Whenever a new comic book movie hits the screens, the fanboys are a hilarious sight to behold. They hypothesize, bitch, obsess, and while sitting in the theater flinch like they're about to be hit with a rock. And it's all because they want Hollywood to be true to their love. With Spider-Man their greatest wish came true, and with Daredevil, their worst fears realized. But perhaps of all the films cranking out of the Marvel machine, none carry the stink of failure more prominently than Fantastic 4. Why? Simply put, it's hard to accept that a walking rock pile, a see-through woman, a human matchstick, and a rubberized nerd can save the world.
And maybe that's why this Fantastic 4 works; the director never tries to make this moderately enjoyable foursome more "super" than they really are.
More or less, the plot sticks to classic Marvel party lines. On a scientific mission to capture cosmic rays, smarty-pants Reed Richards (Ioan Gruffudd) blasts off into space with pal Ben Grimm (The Shield's Michael Chiklis), hotshot Johnny Storm (Chris Evans), and love interest Susan Storm (Jessica Alba). And while it's unfortunate that Reed's billionaire rival Victor Von Doom (Nip/Tuck's Julian McMahon) tags along for the ride, things get exponentially worse when they are all bombarded by cosmic rays. Reed gets stretchy, Susan goes invisible, Johnny bursts into flame at the drop of a hat, and Ben turns into a monstrous orange pile of rocks. And as for the already megalomaniacal Von Doom, he grows increasingly less nice, vowing eternal revenge on his genetically altered space mates.
Perhaps director Tim Story (Taxi) had low expectations for this project as well, because he never tries to overcompensate for the lack of a huge operatic story--and that's why it works. A nuclear bomb isn't ready to explode, and the world's not about to end.
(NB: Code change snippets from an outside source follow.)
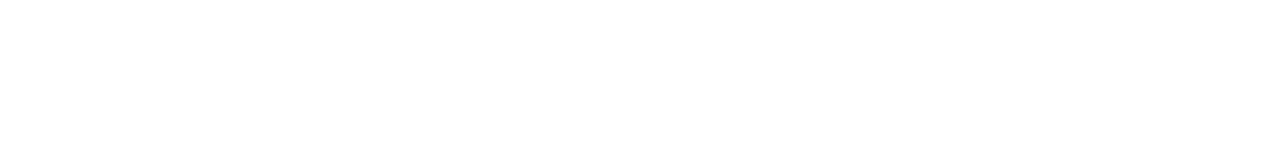
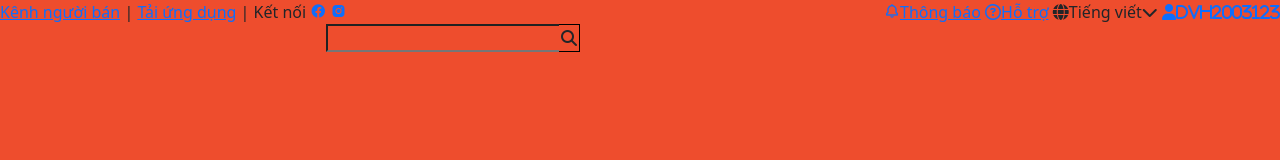
Before and after one commit to Hoang1923/clone-shoope, a plain HTML site: page index.html in a window 1280 px wide. Drawn offline with nearby package versions, Linux system fonts and the light colour scheme.

Commit message:
them file home

```diff
--- /dev/null
+++ b/asset/css/style_home.css
@@ -0,0 +1,15 @@
+:root {
+    --background : rgb(238, 77, 45);
+
+}
+
+* {
+    margin: 0;
+    padding: 0;
+    box-sizing: border-box;
+    background-color: var(--background);
+}
+
+.header .header_logo img {
+
+}
--- a/index.html
+++ b/index.html
@@ -3,9 +3,53 @@
 <head>
     <meta charset="UTF-8">
     <meta name="viewport" content="width=device-width, initial-scale=1.0">
-    <title>Document</title>
+    <link href="https://cdn.jsdelivr.net/npm/bootstrap@5.3.3/dist/css/bootstrap.min.css" rel="stylesheet" integrity="sha384-QWTKZyjpPEjISv5WaRU9OFeRpok6YctnYmDr5pNlyT2bRjXh0JMhjY6hW+ALEwIH" crossorigin="anonymous">
+    <link href='https://unpkg.com/boxicons@2.1.4/css/boxicons.min.css' rel='stylesheet'>
+    <link rel="stylesheet" href="https://cdnjs.cloudflare.com/ajax/libs/font-awesome/6.5.2/css/all.min.css">
+    <link rel="stylesheet" href="./asset/css/style_home.css">
+    <title>Shoppe Clone Home</title>
 </head>
 <body>
+    <div class="header">
+        <div class="d-flex justify-content-between">
+            <div>
+                <a href="">Kênh người bán</a><span> | </span>
+                <a href="">Tải ứng dụng</a><span> | </span>
+                <span>
+                    Kết nối
+                    <a href=""><i class='bx bxl-facebook-circle'></i></a>
+                    <a href=""><i class='bx bxl-instagram-alt' ></i></a>
+                </span>
+            </div>
+                <div>
+                    <a href=""><i class='bx bx-bell' ></i>Thông báo</a>
+                    <a href=""><i class="fa-regular fa-circle-question"></i>Hỗ trợ</a>
+                    <span><i class="fa-solid fa-globe"></i>Tiếng viết<i class="fa-solid fa-chevron-down"></i></span>
+                    <a href=""><i class="fa-solid fa-user">dvh2003123</i></a>
+            </div>
+        </div>
 
+        <div class="row">
+            <div class="header_logo col-3 ">
+                <!-- <img src="./asset/img/logo/shoppe_header.png" alt=""> -->
+            </div>
+
+            <div class="col-9">
+                <input style="border-right: none ;" type="text"><span style="border: 1px solid black; padding: 2px; border-left: none"><i class="fa-solid fa-magnifying-glass"></i></span>
+            </div>
+        </div>
+
+    </div>
+
+    <div class="content">
+
+    </div>
+
+    <div class="footer">
+
+    </div>
+
+    <script type="text/javascript" src="./asset/js/script.js"></script>
+    <script src="https://cdn.jsdelivr.net/npm/bootstrap@5.3.3/dist/js/bootstrap.bundle.min.js" integrity="sha384-YvpcrYf0tY3lHB60NNkmXc5s9fDVZLESaAA55NDzOxhy9GkcIdslK1eN7N6jIeHz" crossorigin="anonymous"></script>
 </body>
 </html>
```
Also changed, not shown: login.html (+2 -2 lines), asset/img/logo/shoppe_header.png.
This is a small, whimsical story of four people who don't like each other very much getting really fucked up in space--and then learning how to deal with it. The acting is accomplished across the board, the CG is certainly acceptable, but most importantly, it captures the humor and isolated feeling of the original Stan Lee/Jack Kirby comics, without the strained bombast of recent Marvel outings. Fanboys can relax; because this time, the underachievers win.